STME, the Middle East’s leading IT solutions provider and systems integrator (SI), sates that one of the top challenges in the managed security services (MSS) market is redesigning a client’s budget from a capex (capital expenditure) to opex (operational expenditure) and setting expectations correctly within those budgets. But, in the current cybersecurity landscape according to a Norton Cyber Security Insight Report, the opex model is fast becoming a necessary tool against cybercrime.
However, building a managed service opex model is no easy task, especially for vendors and suppliers as they need to include a pricing model that would allow for scaling without the need for renovation or changes in the client’s basic infrastructure. The opex model generally promotes the use of virtual solutions that are the best for scaling up over hard ware investments, and licensing models, which can be customised according to customer requirements and the vendors class.
“Promoting an opex model is challenging for the partners as they bear the costs of the managed service infrastructure, which can be recovered in payment instalments. But the opex model ensures that clients have flexible resources to respond to the ever-changing cybersecurity landscape,” said Ayman Al Bayaa, CEO, STME.

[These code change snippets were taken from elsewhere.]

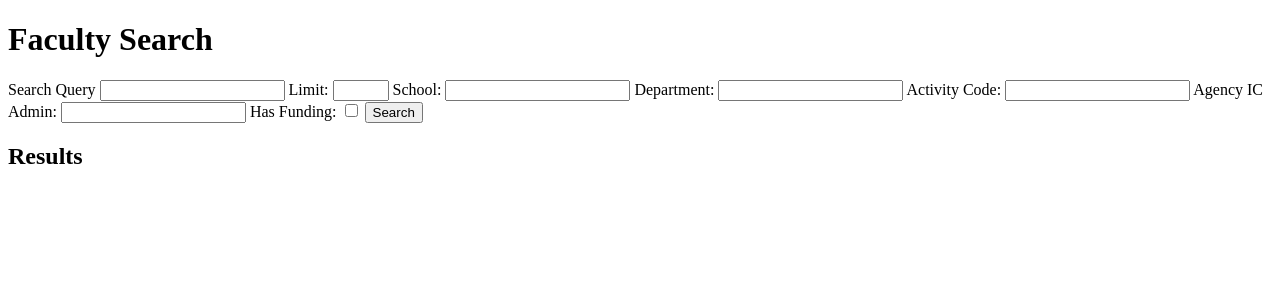
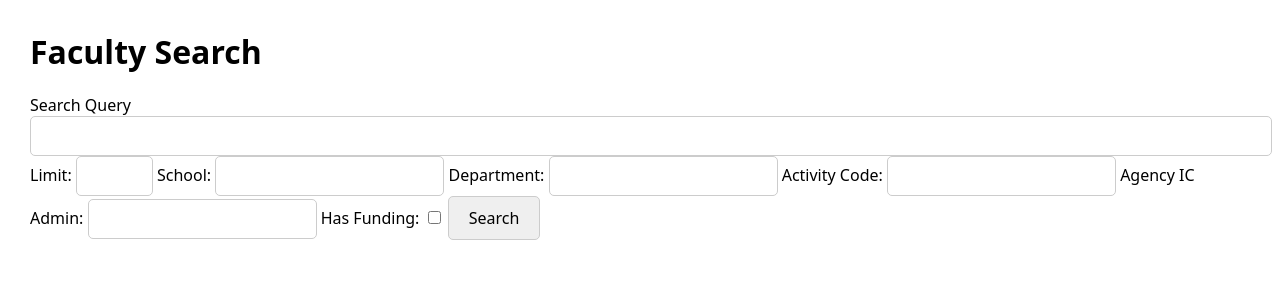
Before and after one commit to uvarc/uvarc-dac-foi, a Flask app: page / in a window 1280 px wide. Shown: the top 300 px of the page. Run offline with Flask 3, Linux system fonts and the light colour scheme.

Commit message:
more styling, fixed results heading not being hidden

```diff
--- a/frontend/html/search.html
+++ b/frontend/html/search.html
@@ -2,7 +2,7 @@
 <html lang="en">
 <head>
     <meta charset="UTF-8">
-    <!-- TODO: add title element -->
+    <title>Faculty Search</title>
     <link rel="stylesheet" href="static/css/style.css">
 </head>
 <body>
@@ -12,9 +12,11 @@
         <span id="facultyDetails"></span>
     </div>
     <form id="searchForm">
+        <div id="queryDiv">
             <label for="query">Search Query</label>
             <input type="text" id="query" name="query" required>
-
+        </div>
+        <div>
             <label for="limit">Limit:</label>
             <input type="number" id="limit" name="limit" min="1" max="50" required>
 
@@ -34,9 +36,10 @@
             <input type="checkbox" id="has_funding" name="has_funding">
 
             <button type="submit">Search</button>
+        </div>
     </form>
 
-    <h2 id="resultsHeading">Results</h2>
+    <h2 id="resultsHeading" class="hidden">Results</h2>
     <div id="results">
     </div>
 
--- a/frontend/html/static/css/style.css
+++ b/frontend/html/static/css/style.css
@@ -1,12 +1,36 @@
+body {
+    font-family: system-ui, -apple-system, BlinkMacSystemFont, 'Segoe UI', Roboto, Oxygen, Ubuntu, Cantarell, 'Open Sans', 'Helvetica Neue', sans-serif;
+    margin: 30px;
+}
+
+input[type="text"], input[type="number"] {
+    padding: 10px;
+    font-size: 16px;
+    border: 1px solid #ccc;
+    border-radius: 5px;
+}
+
+#queryDiv, #queryDiv input {
+    width: 100%;
+}
+
+button {
+    font-family: system-ui, -apple-system, BlinkMacSystemFont, 'Segoe UI', Roboto, Oxygen, Ubuntu, Cantarell, 'Open Sans', 'Helvetica Neue', sans-serif;
+    padding: 10px 20px;
+    font-size: 16px;
+    border: 1px solid #ccc;
+    border-radius: 5px;
+    cursor: pointer;
+}
+
 .hidden {
     display: none;
 }
 
 .result {
     /* Add space between results */
-    margin-bottom: 40px;
-    /* Add a divider for clarity */
-    border-bottom: 1px solid #ccc;
-    /* Add padding within the result container */
-    padding-bottom: 20px;
+    margin-bottom: 20px;
+    box-shadow: 0 2px 8px 0 rgba(0,0,0,0.2);
+    border-radius: 10px;
+    padding: 20px;
 }
```
Also changed, not shown: frontend/html/static/js/search.js (+20 -18 lines). Lines whose indentation alone changed are shown as unchanged.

Allocating resources for cybersecurity is essential for the smooth functioning of business organisations, but requirements vary across businesses and industries. Therefore, implementing a one-size-fits-all cybersecurity solution will most likely not be successful or useful. As such the first step is to assess the client’s requirements and assist with understanding these so that the appropriate solutions are found. To do this, STME has developed services and consultancies which monitor the industry trends and landscape including government policy and regulation so that clients can be advised on the best solution from the numerous products available in the market.
“Because of the numerous products available in the market, the business opportunities in conjunction with growing cybersecurity threats and an evolving security landscape are immense. However, with all these opportunities there is much confusion on which could be the best solution or way forward,” added Al Bayaa.
STME also differentiates their managed service solutions by providing expert pre-sales, and after-sales services. “Offering clients the services of an expert during the installation and transitional phases of a product would help in its smooth functioning, thereby providing good change management,” he said.
Another challenge that professionals at STME face is in discussing solutions with clients, some of whom have a set idea of which product they want even though it may not be appropriate for their needs, or are not ready to relinquish their grip over resources and allow outsiders to manage critical core tasks like security.
“After all, the role of system integrators like STME is to enlighten the customer about all available options and technologies.”
At STME the different types of threats and other security challenges are analysed for insights on what kind of skills and products are mostly needed. As in most other branches of technology, almost always there is more than one way to achieve the same objective, but having these insights on hand ensures the best route to success is paved.
The services and consultancy adds to the technical expertise of the professionals at STME, so that clients can realise their ROI when using managed services versus hiring large in-house teams and going through the hoops of specialised training on wide spectrum of products. It is through developing strong and capable staff and partnerships with vendors and suppliers that STME recorded phenomenal growth in the managed security services sector of their business offerings. Having developed a successful formula, the company plans to enlarge its portfolio of products, and services, to reach more clients in the Middle East.